Delighting pilgrims who hike Fisher Peak and the Tanglefoot, Mause Creek Forest Service Road was repaired around September 11.
“We constructed a trail around the slough so people can get in there. It just kind of skirts around the edge. It’s safe, but we’ll have to come back and reinforce and make sure everything is fine there and it doesn’t slough again next year,” said Rebagliati.
Hikers will also be pleased that Meachen Creek Forest Service Road has been reopened after a washout at 10.5km.
“We fixed Meachen Creek so all the hikes up there are good as well now, so up to Hourglass Lake. Those hikes are all open for people,” said Rebagliati.
The ministry is continuing to work on popular forestry roads.
Drilling and blasting is underway this week on the Skookumchuck Forest Service Road at 35km where a bridge was washed out.
“They are drilling and blasting there right now to repair the road at 35km. People have built an ATV route around there. That’s closed 6 a.m. to 6 p.m. while they are in there drilling and blasting. We’ve got to keep it safe for the public,” said Rebagliati.

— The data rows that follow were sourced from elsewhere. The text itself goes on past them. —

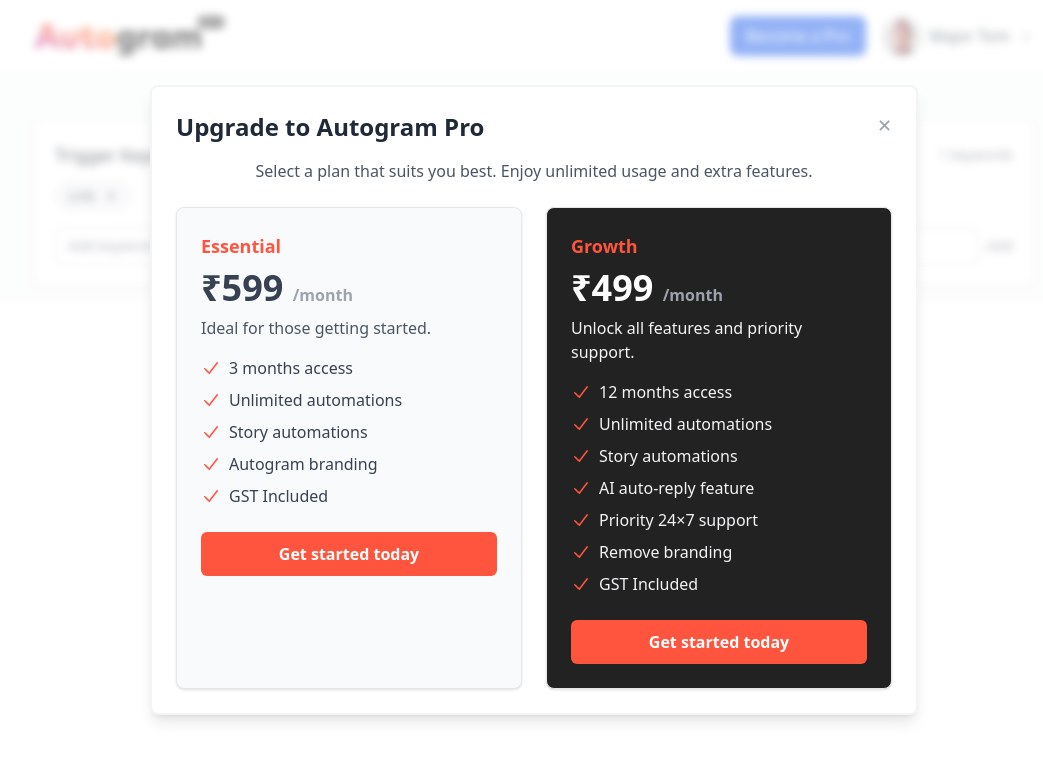
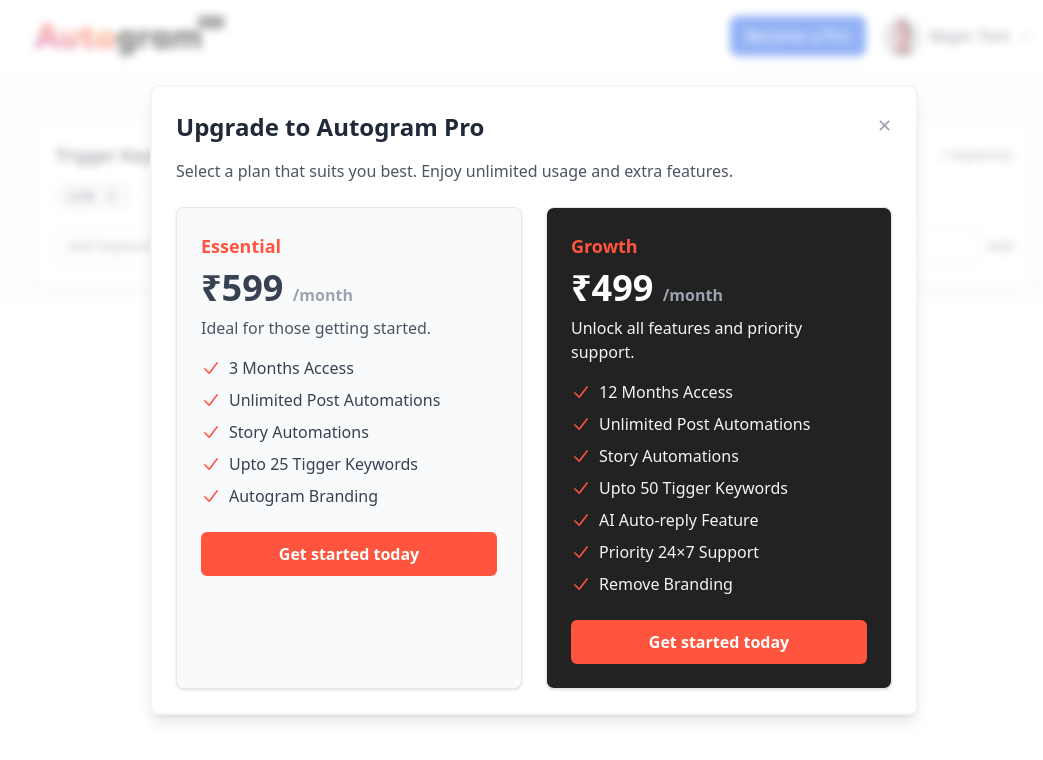
Before and after one commit to kiranbhote/autogram, a React (Create React App) app: page / in a window 1280 px wide. Both pictures are taken after a click on the button "Become a Pro". Shown: the top 760 px of the page, without its empty margins (106-1149 px from the left). Built offline with nearby package versions, Linux system fonts and the light colour scheme.

Commit message:
Trigger Keywords fixes

```diff
--- a/src/components/PlanSelectionModal.js
+++ b/src/components/PlanSelectionModal.js
@@ -9,11 +9,11 @@
     priceMonthly: '₹599',
     description: "Ideal for those getting started.",
     features: [
-      '3 months access',
-      'Unlimited automations',
-      'Story automations',
-      'Autogram branding',
-      'GST Included',
+      '3 Months Access',
+      'Unlimited Post Automations',
+      'Story Automations',
+      'Upto 25 Tigger Keywords',
+      'Autogram Branding',
     ],
     featured: false,
   },
@@ -23,13 +23,13 @@
     priceMonthly: '₹499',
     description: "Unlock all features and priority support.",
     features: [
-      '12 months access',
-      'Unlimited automations',
-      'Story automations',
-      'AI auto-reply feature',
-      'Priority 24×7 support',
-      'Remove branding',
-      'GST Included',
+      '12 Months Access',
+      'Unlimited Post Automations',
+      'Story Automations',
+      'Upto 50 Tigger Keywords',
+      'AI Auto-reply Feature',
+      'Priority 24×7 Support',
+      'Remove Branding',
     ],
     featured: true,
   },
@@ -49,7 +49,7 @@
 
   return (
     <div className="no-margin-top fixed inset-0 z-50 flex items-center justify-center bg-white bg-opacity-50 backdrop-blur-sm">
-      <div className="relative bg-white p-6 rounded-lg border-2 border-gray-100 shadow-lg w-full max-w-3xl mx-4 sm:mx-auto max-h-[90vh] overflow-y-auto">
+      <div className="relative bg-white py-12 p-6 sm:p-6 sm:rounded-lg sm:border-2 sm:border-gray-100 sm:shadow-lg w-full max-w-3xl sm:mx-4 max-h-[100vh] overflow-y-auto">
         {/* Modal Header */}
         <div className="flex justify-between items-start mb-4">
           <h2 className="text-2xl font-semibold text-gray-800">Upgrade to Autogram Pro</h2>
@@ -59,7 +59,7 @@
         </div>
 
         {/* Modal Subtitle */}
-        <p className="text-gray-600 mb-6 text-center">
+        <p className="flex text-gray-600 mb-6 text-center">
           Select a plan that suits you best. Enjoy unlimited usage and extra features.
         </p>
 
```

Work will start this week on Summer Lake Forest Service Road, which is closed at 59 km due to a washout.
Following that, Dewar Creek Forest Service Road will be the priority.
“In the next couple of weeks we hope to get up into Dewar to start doing some repairs. I think we’ll have to put a bridge in at the back end, so we’ll fix the washouts to there so we can get a crew in to do the survey information,” said Rebagliati.
Meanwhile, the devastated Whiteriver/Whiteswan Forest Service Road is still undergoing repairs.
“All the work on the road between 37km and 44km should be complete Wednesday (September 25). And we are driving piles on the bridge at 32km (Thursday, September 19). If it goes okay, probably by the end of next week we should have that bridge done,” said Rebagliati.
But at 44km, the second bridge over the White River won’t be replaced this year.
“I was just out there with an engineer. We’ll have to do a design there so it will take a couple of months to finalize the design. So hopefully we will put that in next year,” he said.
Also, the Middle Fork of the White River road won’t be accessible this year.
“There are some washouts that we haven’t been able to fix yet. We probably won’t get that done this year, but we’ll do that early next year.”
But the North White is accessible, Rebagliati went on.
“The Gray Creek bridge is fixed and the one at 71km. That opened that up so Canfor has been able to haul out to the Palliser.”
For a full list of current road closures, visit www.for.gov.bc.ca/drm/services/road-works.htm.